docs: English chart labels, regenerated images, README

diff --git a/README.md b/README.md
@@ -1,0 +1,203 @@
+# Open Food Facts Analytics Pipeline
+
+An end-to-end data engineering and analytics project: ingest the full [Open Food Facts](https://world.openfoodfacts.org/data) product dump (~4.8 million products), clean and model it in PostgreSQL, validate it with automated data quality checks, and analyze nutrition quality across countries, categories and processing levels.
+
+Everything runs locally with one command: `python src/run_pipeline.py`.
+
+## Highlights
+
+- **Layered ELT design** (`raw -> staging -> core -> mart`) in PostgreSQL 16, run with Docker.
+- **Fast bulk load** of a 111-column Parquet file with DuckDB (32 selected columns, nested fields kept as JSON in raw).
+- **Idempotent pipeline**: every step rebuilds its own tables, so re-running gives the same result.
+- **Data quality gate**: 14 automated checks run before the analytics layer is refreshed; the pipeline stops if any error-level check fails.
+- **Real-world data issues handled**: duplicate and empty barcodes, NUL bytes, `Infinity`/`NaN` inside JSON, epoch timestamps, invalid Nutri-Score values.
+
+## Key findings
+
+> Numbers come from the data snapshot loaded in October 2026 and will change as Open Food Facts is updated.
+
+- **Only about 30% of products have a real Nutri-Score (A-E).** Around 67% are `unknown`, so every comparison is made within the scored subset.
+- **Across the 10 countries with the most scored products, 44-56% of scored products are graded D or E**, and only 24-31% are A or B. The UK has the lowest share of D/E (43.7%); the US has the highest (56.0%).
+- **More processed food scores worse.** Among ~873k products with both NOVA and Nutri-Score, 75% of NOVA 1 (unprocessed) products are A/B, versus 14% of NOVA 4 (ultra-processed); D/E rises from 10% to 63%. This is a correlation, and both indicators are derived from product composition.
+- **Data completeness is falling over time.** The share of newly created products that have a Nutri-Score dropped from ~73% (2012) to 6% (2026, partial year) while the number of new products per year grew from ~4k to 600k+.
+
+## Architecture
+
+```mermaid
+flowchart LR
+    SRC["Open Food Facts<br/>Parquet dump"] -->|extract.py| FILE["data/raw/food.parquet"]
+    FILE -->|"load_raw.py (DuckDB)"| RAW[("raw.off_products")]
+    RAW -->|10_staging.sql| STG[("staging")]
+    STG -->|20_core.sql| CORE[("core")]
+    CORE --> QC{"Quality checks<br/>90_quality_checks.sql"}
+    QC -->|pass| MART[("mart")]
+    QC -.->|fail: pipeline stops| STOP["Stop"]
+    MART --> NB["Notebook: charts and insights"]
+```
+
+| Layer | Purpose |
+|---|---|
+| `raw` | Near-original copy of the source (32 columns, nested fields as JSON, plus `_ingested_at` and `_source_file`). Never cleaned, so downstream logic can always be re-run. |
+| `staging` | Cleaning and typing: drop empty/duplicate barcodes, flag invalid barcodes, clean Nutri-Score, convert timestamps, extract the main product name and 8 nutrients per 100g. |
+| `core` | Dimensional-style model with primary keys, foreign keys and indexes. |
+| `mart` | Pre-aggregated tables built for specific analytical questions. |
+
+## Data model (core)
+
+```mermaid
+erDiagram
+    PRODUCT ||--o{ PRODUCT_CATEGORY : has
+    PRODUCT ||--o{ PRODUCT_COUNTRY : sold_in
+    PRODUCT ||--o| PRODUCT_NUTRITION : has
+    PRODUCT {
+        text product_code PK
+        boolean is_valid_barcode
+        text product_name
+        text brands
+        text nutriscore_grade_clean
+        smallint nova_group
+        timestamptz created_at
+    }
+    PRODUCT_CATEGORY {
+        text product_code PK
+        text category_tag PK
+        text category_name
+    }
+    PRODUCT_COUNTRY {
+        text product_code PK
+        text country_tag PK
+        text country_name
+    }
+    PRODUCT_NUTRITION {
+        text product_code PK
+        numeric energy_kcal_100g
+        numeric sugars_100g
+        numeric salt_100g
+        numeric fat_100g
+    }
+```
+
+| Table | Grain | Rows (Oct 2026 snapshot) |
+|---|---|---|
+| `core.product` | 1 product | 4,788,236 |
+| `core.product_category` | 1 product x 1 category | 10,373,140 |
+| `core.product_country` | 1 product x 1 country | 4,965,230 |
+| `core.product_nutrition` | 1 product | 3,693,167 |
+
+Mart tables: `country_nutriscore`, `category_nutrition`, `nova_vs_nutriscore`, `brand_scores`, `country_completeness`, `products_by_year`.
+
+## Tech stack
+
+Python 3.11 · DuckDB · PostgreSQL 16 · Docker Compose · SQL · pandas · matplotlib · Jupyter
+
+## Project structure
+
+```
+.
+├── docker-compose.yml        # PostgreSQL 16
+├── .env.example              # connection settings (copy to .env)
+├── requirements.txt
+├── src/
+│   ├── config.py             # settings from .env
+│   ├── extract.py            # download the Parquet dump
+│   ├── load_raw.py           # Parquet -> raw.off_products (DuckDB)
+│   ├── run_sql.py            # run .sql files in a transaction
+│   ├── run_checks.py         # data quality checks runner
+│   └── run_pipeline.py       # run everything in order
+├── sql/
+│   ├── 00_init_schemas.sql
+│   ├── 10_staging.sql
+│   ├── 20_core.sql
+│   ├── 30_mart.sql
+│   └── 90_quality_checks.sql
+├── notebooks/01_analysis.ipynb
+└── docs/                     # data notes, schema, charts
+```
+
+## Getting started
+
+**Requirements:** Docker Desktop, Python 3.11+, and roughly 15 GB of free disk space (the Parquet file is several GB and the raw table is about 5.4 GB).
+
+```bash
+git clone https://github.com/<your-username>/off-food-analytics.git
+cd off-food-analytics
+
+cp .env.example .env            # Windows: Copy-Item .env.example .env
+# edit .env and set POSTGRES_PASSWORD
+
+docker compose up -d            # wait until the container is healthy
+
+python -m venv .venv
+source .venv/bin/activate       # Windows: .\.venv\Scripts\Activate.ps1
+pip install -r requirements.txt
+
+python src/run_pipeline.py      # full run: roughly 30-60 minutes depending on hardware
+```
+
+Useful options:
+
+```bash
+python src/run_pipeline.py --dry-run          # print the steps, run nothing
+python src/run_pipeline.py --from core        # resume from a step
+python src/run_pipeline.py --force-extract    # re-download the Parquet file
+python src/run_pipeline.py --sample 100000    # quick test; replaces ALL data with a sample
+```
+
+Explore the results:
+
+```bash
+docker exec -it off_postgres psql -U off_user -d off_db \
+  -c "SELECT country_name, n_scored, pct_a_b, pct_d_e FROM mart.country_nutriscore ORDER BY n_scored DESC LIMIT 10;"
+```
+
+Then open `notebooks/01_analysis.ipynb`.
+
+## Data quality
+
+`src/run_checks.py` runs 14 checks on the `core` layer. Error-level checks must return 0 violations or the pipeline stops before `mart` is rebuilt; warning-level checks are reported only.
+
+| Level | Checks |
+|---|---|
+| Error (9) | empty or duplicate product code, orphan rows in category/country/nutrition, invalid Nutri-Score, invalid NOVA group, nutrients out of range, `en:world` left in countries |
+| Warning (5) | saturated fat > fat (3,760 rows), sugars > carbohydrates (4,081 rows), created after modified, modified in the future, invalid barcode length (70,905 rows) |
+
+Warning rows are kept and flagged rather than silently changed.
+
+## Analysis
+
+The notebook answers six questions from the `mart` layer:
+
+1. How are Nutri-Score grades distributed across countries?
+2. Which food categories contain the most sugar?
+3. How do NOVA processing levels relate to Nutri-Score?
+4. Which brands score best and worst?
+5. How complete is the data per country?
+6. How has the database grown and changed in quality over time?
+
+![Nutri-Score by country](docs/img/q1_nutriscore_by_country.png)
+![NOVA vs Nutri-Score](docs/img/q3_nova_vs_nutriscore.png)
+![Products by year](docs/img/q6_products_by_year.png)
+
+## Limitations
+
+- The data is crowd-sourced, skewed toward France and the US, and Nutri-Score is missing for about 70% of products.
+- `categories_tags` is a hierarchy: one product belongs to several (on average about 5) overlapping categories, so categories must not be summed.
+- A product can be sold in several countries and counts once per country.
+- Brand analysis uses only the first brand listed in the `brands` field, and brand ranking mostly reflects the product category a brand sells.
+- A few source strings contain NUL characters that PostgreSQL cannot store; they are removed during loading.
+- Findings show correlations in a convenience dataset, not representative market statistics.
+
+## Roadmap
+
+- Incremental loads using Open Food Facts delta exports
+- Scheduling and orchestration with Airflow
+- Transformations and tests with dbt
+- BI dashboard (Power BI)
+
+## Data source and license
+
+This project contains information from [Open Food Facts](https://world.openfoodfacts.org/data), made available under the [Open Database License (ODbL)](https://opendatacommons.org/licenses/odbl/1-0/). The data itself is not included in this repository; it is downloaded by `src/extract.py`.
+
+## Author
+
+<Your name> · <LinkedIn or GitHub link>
#####
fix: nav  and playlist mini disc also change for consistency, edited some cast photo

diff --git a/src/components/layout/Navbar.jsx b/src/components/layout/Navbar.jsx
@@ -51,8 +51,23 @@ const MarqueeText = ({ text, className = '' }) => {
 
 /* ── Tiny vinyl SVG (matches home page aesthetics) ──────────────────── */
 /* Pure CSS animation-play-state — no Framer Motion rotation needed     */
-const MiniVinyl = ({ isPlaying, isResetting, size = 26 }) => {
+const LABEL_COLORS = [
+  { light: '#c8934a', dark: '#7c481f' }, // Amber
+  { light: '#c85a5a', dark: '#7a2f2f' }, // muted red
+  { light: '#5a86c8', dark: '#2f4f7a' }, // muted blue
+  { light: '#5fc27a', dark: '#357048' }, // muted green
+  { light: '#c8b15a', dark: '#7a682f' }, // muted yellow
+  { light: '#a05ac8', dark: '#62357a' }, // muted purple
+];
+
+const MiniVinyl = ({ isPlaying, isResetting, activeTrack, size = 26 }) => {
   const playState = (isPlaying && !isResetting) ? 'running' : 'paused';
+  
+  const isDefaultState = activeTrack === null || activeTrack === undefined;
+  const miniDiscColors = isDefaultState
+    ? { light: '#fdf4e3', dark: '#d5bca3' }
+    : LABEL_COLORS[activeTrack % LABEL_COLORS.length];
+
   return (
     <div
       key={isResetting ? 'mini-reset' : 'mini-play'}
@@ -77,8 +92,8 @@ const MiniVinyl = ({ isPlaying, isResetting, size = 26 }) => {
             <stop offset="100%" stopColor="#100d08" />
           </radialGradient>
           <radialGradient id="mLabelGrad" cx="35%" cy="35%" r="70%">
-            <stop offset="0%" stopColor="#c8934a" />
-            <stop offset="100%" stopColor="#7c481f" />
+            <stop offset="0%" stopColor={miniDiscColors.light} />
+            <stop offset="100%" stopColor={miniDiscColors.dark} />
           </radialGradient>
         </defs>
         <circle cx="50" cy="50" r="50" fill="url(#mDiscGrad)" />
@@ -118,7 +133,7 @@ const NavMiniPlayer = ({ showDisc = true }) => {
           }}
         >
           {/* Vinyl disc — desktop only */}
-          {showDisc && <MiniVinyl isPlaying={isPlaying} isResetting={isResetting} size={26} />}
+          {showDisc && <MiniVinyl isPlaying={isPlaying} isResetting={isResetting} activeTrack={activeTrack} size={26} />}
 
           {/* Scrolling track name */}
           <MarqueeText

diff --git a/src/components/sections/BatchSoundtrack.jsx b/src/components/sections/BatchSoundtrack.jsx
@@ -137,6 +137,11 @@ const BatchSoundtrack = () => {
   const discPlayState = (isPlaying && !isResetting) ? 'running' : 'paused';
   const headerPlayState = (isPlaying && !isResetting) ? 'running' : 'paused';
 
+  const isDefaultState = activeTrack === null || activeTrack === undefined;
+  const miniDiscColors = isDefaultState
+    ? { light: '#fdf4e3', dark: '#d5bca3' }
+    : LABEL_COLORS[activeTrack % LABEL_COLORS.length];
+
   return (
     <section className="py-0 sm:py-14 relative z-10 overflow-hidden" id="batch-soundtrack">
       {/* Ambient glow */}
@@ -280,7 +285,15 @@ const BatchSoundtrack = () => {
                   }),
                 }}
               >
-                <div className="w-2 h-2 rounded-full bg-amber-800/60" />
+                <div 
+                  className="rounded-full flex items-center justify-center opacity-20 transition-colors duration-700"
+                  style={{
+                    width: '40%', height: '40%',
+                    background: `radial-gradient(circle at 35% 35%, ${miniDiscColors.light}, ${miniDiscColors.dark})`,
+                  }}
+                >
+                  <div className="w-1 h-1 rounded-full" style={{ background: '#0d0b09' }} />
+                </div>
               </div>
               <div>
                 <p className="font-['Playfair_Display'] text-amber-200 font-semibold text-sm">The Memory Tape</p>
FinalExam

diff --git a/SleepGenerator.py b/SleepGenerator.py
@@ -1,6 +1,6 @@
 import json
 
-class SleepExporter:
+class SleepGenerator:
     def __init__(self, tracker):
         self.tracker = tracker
#####
## Task prompt
What are the lines, exactly as written above, from the line with "light: '#5fc27a', dark: '#357048'" to the line with "const headerPlayState = (isPlaying", both included? Output only those.

## Solution to this exercise
+  { light: '#5fc27a', dark: '#357048' }, // muted green
+  { light: '#c8b15a', dark: '#7a682f' }, // muted yellow
+  { light: '#a05ac8', dark: '#62357a' }, // muted purple
+];
+
+const MiniVinyl = ({ isPlaying, isResetting, activeTrack, size = 26 }) => {
   const playState = (isPlaying && !isResetting) ? 'running' : 'paused';
+  
+  const isDefaultState = activeTrack === null || activeTrack === undefined;
+  const miniDiscColors = isDefaultState
+    ? { light: '#fdf4e3', dark: '#d5bca3' }
+    : LABEL_COLORS[activeTrack % LABEL_COLORS.length];
+
   return (
     <div
       key={isResetting ? 'mini-reset' : 'mini-play'}
@@ -77,8 +92,8 @@ const MiniVinyl = ({ isPlaying, isResetting, size = 26 }) => {
             <stop offset="100%" stopColor="#100d08" />
           </radialGradient>
           <radialGradient id="mLabelGrad" cx="35%" cy="35%" r="70%">
-            <stop offset="0%" stopColor="#c8934a" />
-            <stop offset="100%" stopColor="#7c481f" />
+            <stop offset="0%" stopColor={miniDiscColors.light} />
+            <stop offset="100%" stopColor={miniDiscColors.dark} />
           </radialGradient>
         </defs>
         <circle cx="50" cy="50" r="50" fill="url(#mDiscGrad)" />
@@ -118,7 +133,7 @@ const NavMiniPlayer = ({ showDisc = true }) => {
           }}
         >
           {/* Vinyl disc — desktop only */}
-          {showDisc && <MiniVinyl isPlaying={isPlaying} isResetting={isResetting} size={26} />}
+          {showDisc && <MiniVinyl isPlaying={isPlaying} isResetting={isResetting} activeTrack={activeTrack} size={26} />}
 
           {/* Scrolling track name */}
           <MarqueeText

diff --git a/src/components/sections/BatchSoundtrack.jsx b/src/components/sections/BatchSoundtrack.jsx
@@ -137,6 +137,11 @@ const BatchSoundtrack = () => {
   const discPlayState = (isPlaying && !isResetting) ? 'running' : 'paused';
   const headerPlayState = (isPlaying && !isResetting) ? 'running' : 'paused';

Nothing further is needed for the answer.